Western Victorian communities are culturally and linguistically diverse and CALD populations appear to be growing. We need health services and health professionals who can deliver culturally responsive and equitable services, to ensure the whole population receives quality healthcare.
Research suggests that providing culturally responsive health care has the potential to lead to improved:
- access and equity for all groups in the population
- consumer ‘health literacy’ and reduced delays in seeking health care and treatment
- consumer/patient satisfaction with health care
- patient safety and quality assurance
- public image of health providers
- business practice and better use of resources (Stewart, 2006).
Plan Do Study Act (PDSA)
Other Related Resources
A document to assist primary care providers, namely general practices to increase number of health assessments provided to refugees and asylum seekers.
A swim lane chart for general practices’ roles and responsibilities in demonstrating availability of or access to multilingual resources in relevant languages.

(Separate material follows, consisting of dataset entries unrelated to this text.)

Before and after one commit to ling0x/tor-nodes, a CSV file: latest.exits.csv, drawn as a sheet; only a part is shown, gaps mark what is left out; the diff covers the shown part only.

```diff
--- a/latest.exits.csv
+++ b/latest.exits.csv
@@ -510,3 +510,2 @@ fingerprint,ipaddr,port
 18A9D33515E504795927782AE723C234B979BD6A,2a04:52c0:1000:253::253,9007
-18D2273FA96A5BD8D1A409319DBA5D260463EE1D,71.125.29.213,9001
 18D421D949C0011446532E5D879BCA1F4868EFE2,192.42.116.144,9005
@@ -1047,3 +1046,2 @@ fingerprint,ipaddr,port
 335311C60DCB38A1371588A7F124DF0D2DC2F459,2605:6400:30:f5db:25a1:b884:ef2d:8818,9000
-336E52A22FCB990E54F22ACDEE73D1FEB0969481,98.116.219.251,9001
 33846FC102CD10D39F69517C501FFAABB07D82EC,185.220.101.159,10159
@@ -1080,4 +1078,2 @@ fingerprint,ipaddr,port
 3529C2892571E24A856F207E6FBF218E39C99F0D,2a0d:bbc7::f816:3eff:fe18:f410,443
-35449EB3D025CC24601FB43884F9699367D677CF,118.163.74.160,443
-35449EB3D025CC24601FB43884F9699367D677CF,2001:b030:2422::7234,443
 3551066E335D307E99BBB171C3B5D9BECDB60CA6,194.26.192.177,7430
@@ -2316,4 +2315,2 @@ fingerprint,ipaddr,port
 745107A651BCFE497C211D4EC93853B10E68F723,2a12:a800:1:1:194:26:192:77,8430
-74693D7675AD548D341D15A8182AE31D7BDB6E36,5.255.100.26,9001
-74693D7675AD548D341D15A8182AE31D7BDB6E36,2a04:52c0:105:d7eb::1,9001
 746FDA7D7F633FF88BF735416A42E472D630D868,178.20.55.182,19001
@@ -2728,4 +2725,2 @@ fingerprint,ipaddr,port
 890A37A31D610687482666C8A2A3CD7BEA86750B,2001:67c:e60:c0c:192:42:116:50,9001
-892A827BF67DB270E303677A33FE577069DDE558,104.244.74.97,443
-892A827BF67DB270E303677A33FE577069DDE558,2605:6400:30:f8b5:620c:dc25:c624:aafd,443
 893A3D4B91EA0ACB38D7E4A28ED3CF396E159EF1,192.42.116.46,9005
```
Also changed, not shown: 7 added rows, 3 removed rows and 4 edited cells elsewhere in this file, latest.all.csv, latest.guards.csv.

A visual swim lane chart to support defining roles and responsibilities in general practice to create a welcoming environment for refugee and asylum seekers.
These recommendations for quality improvement are taken from Victorian Refugee Health Network and adapted into a visual swim lane chart to support defining roles and responsibilities in general practice.